### What to do
As you look over the data below, please find each line where the word "Generado" appears, then copy it.

### Entries shown
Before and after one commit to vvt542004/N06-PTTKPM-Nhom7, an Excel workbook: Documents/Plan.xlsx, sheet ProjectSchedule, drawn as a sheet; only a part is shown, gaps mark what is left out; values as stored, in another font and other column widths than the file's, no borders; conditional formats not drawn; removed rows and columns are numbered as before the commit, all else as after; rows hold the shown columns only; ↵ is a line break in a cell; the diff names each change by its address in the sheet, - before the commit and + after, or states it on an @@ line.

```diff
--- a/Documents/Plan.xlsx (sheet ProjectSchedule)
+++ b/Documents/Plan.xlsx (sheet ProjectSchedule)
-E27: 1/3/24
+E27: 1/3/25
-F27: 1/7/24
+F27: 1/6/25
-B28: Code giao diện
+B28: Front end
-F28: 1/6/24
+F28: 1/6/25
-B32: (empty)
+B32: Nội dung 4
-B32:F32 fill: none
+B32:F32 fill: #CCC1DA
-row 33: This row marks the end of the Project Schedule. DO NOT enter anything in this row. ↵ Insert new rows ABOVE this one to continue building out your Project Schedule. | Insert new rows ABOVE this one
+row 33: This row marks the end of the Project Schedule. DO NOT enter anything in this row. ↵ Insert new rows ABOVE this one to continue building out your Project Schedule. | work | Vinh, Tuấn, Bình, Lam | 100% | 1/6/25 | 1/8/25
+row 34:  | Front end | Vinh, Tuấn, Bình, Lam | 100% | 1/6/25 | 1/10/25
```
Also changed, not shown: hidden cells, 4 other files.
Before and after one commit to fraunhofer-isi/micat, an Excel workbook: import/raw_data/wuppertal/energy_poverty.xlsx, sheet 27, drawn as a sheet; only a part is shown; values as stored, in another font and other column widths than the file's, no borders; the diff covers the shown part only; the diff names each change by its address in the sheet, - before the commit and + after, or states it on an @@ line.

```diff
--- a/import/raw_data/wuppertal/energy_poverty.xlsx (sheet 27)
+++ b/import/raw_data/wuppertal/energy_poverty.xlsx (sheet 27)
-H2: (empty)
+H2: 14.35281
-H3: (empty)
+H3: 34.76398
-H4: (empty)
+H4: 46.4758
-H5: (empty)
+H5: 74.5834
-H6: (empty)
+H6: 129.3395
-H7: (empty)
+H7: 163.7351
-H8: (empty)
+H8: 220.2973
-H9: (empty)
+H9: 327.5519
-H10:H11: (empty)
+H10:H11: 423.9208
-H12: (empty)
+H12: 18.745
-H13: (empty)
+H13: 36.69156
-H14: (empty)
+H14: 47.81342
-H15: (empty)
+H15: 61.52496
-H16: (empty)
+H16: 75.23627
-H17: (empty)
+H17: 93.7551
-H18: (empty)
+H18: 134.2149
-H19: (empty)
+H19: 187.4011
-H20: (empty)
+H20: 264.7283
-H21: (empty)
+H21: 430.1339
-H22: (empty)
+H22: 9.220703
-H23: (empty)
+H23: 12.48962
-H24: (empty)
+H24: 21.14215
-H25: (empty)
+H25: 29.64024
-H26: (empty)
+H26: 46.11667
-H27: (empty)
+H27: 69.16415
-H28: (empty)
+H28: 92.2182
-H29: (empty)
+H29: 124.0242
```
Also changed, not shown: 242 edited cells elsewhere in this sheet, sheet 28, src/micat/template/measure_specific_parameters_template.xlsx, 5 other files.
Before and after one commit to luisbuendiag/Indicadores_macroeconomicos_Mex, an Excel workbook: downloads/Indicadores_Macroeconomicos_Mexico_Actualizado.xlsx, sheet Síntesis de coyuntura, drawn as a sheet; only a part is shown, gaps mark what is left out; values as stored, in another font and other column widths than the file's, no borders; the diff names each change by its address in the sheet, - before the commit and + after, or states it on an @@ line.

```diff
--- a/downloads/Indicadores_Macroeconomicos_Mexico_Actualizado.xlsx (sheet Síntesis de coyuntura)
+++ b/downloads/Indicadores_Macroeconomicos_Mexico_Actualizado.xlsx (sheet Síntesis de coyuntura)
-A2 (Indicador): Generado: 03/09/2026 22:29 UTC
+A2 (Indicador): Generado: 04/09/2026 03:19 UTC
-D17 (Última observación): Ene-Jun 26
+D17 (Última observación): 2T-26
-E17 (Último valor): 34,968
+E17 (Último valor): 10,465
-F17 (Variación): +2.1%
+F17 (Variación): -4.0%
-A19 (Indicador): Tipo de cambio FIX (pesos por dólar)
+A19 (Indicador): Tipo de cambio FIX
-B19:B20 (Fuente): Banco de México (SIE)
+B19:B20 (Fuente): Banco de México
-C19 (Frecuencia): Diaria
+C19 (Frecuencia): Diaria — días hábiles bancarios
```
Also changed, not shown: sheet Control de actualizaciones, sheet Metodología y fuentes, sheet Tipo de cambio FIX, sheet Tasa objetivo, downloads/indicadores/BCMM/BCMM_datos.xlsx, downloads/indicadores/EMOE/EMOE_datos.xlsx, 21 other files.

### Answer space
-A2 (Indicador): Generado: 03/09/2026 22:29 UTC
+A2 (Indicador): Generado: 04/09/2026 03:19 UTC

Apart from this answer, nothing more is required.